but she is scared. Scared of life. Scared of love. Scared to lose. Scared to die.
            How many of us can relate to that? I couldn't count how many times I lie awake in the dark and wonder if I'll wake up tomorrow. For me, it's a trial of faith, and I am grateful for my Christian beliefs, especially my faith in Christ, whose grace carries me most days.
            It is my hope that someone will find strength in the Lindy Johnson series and stand up and fight just a little bit harder against the monsters. I've spent too much time hiding, and not enough time lifting the others around me. That ends now. I won't hide in the darkness anymore.
            I guess my thought is that if I can help someone else like me, still scared of monsters and the dark, then honesty and some raw vulnerability is worth it. No one should have to be alone in the dark. 
            My name is Nellie. I am an author. I have multiple sclerosis. I will not be ashamed anymore.

Friday, January 29, 2016

Forget me Not Remember me Always

I've been wanting to write this post for quite some time but between the books being edited, the books being written, the horse needing to be fed and the family who I love to spend time with, I'm only making the time now. 

While I was writing Caskets & Conspiracies it became necessary to research memory implantation and false memories. While I was doing that research, I came across this article. It is found at and it deals with two scientists that have successfully implanted a memory in a mouse. 

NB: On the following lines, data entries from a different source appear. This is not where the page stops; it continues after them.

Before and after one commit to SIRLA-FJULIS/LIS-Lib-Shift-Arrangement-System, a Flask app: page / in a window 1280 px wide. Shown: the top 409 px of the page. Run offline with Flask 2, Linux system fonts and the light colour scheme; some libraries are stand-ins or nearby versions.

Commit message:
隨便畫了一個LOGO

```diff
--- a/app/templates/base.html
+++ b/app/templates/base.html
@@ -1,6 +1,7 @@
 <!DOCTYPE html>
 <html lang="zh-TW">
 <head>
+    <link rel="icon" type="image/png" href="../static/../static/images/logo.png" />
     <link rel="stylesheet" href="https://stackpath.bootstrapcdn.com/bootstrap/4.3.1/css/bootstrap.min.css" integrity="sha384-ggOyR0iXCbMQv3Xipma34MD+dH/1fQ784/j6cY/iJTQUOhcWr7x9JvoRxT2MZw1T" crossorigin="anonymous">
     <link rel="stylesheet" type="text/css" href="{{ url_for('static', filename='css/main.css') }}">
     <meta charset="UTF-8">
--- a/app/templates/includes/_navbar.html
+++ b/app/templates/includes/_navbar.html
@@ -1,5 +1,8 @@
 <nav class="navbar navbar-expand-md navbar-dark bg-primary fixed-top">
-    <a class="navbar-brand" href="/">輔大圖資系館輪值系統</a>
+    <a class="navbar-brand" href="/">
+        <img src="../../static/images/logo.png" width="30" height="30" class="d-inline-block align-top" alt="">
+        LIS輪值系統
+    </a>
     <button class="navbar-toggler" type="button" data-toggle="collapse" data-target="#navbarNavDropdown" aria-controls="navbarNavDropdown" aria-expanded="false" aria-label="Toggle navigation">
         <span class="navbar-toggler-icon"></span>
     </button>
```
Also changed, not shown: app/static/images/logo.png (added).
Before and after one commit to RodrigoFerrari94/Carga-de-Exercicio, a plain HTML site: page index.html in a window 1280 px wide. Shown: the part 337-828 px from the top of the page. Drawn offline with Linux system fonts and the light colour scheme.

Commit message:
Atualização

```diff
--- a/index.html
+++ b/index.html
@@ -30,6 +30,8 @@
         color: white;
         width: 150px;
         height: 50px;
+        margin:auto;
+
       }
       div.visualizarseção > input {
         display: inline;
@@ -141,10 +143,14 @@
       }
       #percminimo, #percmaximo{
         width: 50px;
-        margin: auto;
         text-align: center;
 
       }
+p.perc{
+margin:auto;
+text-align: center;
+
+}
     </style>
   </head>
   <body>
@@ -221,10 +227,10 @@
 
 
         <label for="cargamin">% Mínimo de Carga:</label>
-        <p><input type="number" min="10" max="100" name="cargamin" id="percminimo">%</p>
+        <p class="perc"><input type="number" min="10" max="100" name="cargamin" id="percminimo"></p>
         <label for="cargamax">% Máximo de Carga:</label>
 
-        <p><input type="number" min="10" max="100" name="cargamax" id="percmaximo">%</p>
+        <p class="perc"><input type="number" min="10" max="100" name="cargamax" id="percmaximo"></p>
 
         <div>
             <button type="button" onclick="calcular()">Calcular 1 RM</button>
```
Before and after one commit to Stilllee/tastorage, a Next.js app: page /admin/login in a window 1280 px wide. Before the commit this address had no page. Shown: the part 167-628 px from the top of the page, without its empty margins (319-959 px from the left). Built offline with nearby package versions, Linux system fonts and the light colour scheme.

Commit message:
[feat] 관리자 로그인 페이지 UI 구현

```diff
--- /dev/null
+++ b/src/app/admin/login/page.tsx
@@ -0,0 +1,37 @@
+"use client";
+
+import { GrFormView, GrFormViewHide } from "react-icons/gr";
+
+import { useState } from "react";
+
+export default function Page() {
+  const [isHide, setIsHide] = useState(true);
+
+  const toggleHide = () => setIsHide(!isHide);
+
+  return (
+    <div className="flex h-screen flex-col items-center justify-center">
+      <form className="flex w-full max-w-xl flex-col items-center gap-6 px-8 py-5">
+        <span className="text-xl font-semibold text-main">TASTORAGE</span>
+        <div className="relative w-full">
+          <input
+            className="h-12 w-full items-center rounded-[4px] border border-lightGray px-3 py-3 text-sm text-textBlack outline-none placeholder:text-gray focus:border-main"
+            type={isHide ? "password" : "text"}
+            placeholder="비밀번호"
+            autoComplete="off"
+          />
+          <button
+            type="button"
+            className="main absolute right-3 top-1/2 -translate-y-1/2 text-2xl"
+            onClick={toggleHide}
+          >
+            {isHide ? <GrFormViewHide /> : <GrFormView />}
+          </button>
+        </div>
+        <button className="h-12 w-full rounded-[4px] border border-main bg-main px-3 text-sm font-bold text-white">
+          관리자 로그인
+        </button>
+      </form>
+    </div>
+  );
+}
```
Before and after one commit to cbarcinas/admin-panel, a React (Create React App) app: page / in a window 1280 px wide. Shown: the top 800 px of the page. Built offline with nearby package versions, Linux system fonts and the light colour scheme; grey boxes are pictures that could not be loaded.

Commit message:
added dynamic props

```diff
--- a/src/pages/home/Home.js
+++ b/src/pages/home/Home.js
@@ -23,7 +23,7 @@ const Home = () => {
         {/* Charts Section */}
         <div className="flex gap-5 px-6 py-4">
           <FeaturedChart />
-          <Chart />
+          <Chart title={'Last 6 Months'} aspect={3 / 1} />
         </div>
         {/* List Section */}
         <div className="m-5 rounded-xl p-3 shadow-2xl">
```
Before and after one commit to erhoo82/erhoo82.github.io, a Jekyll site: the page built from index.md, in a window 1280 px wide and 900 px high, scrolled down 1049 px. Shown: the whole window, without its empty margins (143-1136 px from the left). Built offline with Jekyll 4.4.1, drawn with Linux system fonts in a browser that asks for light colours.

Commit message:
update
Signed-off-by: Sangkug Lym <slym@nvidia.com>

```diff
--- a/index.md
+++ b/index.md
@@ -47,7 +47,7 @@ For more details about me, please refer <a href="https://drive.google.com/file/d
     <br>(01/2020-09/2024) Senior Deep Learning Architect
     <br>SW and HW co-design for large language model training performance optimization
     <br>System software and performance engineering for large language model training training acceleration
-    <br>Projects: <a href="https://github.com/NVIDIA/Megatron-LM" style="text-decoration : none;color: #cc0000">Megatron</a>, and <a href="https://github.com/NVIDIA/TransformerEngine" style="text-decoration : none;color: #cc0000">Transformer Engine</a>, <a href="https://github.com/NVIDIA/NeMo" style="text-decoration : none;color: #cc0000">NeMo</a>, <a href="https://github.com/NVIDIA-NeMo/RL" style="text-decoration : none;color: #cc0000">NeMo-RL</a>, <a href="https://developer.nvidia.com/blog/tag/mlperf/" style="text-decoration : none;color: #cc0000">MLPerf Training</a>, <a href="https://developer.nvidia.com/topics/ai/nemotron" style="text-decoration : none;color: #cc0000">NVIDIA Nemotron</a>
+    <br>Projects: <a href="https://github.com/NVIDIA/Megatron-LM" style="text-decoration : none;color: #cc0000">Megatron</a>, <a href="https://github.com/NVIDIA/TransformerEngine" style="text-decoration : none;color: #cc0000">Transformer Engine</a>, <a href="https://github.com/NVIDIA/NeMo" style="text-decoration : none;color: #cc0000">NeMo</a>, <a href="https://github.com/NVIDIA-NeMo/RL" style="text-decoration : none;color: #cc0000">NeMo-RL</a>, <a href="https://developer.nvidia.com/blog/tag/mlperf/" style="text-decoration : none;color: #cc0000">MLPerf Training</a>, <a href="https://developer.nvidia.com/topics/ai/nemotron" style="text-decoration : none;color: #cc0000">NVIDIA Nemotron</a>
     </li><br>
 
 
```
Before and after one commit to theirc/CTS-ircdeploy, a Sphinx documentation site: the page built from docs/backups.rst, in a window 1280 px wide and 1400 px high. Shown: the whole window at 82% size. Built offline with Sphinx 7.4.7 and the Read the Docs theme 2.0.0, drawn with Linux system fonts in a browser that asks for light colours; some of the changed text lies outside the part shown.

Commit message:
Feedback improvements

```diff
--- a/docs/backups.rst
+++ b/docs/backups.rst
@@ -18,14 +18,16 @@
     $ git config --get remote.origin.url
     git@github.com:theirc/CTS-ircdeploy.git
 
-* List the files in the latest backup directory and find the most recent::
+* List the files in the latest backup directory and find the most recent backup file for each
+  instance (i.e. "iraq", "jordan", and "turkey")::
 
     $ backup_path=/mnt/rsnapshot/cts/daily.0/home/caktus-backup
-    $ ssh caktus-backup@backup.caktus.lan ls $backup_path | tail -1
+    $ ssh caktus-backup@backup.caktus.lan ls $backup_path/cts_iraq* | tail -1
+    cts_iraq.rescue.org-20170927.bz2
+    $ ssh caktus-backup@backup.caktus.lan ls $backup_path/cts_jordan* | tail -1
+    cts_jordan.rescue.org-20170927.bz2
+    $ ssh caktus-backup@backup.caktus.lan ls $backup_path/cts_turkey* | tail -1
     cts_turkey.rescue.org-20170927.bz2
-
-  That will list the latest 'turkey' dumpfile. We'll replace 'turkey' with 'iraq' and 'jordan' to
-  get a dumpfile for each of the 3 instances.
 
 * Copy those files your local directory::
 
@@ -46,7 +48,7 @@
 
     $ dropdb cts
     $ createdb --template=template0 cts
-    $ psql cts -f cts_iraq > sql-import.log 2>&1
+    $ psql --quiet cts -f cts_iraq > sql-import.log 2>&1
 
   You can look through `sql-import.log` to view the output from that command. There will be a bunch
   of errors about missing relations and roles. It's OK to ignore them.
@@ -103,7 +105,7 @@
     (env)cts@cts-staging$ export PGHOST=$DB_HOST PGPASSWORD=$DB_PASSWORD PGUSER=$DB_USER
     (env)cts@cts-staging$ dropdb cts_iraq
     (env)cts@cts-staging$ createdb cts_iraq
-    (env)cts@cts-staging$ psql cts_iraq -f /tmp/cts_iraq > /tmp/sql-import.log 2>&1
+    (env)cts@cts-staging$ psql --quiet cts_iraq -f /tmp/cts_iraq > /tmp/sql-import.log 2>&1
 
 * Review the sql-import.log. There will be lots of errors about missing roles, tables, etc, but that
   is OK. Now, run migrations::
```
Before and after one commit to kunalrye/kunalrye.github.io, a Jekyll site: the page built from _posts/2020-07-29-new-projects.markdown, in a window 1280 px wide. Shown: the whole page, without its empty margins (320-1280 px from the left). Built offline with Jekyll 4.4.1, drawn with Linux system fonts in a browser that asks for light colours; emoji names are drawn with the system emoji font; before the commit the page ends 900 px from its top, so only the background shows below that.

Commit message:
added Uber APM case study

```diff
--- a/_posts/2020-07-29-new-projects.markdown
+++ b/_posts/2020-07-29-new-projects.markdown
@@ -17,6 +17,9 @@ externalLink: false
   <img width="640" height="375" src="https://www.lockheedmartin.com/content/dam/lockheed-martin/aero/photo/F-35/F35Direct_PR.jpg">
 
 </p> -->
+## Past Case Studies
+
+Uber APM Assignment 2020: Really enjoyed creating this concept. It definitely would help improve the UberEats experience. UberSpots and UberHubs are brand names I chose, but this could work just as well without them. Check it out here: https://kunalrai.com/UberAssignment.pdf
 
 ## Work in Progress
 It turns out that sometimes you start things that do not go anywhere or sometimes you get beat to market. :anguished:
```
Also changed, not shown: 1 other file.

 "The observation culminated more than two years of a long-shot research effort and supported an extraordinary hypothesis: Not only was it possible to identify brain cells involved in the encoding of a single memory, but those specific cells could be manipulated to create a whole new “memory” of an event that never happened."

Now the psychology lover in me is really excited by this information. Really Excited. Yes, it is just a mouse, but let me tell you that's where it all starts. The idea that we could actually pinpoint a memory and rewrite it is almost God-like in its application. 

That's where the non-scientific side of me becomes more than a little nervous. We could rewrite memories. 

Think about that for a second. 
We could rewrite memories. 

Yes, there are situations where this could be more than practical. There are certain events in a person's life that have the ability to break them. Could we undo a psychotic break if the memory of whatever event triggered it was erased? What about young children that live through horrible abuse? Could we overwrite those memories with new ones that could potentially shape a happier future? 

But- What about the other side. We are our memories. History is just a collection of memories. If someone had the power to rewrite new memories in the masses, what would stop them from rewriting history? 

I know. It would make a good book right? But this is real. All of this could eventually become very real in the future. It all starts with that little white mouse and curiosity.

The article points out, "Though the work so far has been done on lab mice, the duo’s discoveries open a deeper line of thought into human nature. If memories can be manipulated at will, what does it mean to have a past? If we can erase a bad memory, or create a good one, how do we develop a true sense of self? “Memory is identity,” the British author Julian Barnes writes in his memoir Nothing to Be Frightened Of. “You are what you have done; what you have done is in your memory; what you remember defines who you are.”

As a writer, the idea opened a world for me and I ran with it. I am excited to share Lindy Johnson's first adventure "Caskets & Conspiracies" with the world in the very new future. 

But first I want to hear from you. I asked this question on my Facebook Page, but I want to ask it here as well. 

If you had the ability to erase and rewrite a memory, would you do it?

Most people said no they would not. 

Then I asked my second question.

If your child endured a traumatizing event, one that would change the course of their life, would erase and rewrite their memory?

That was where the answers differed. But what do you think?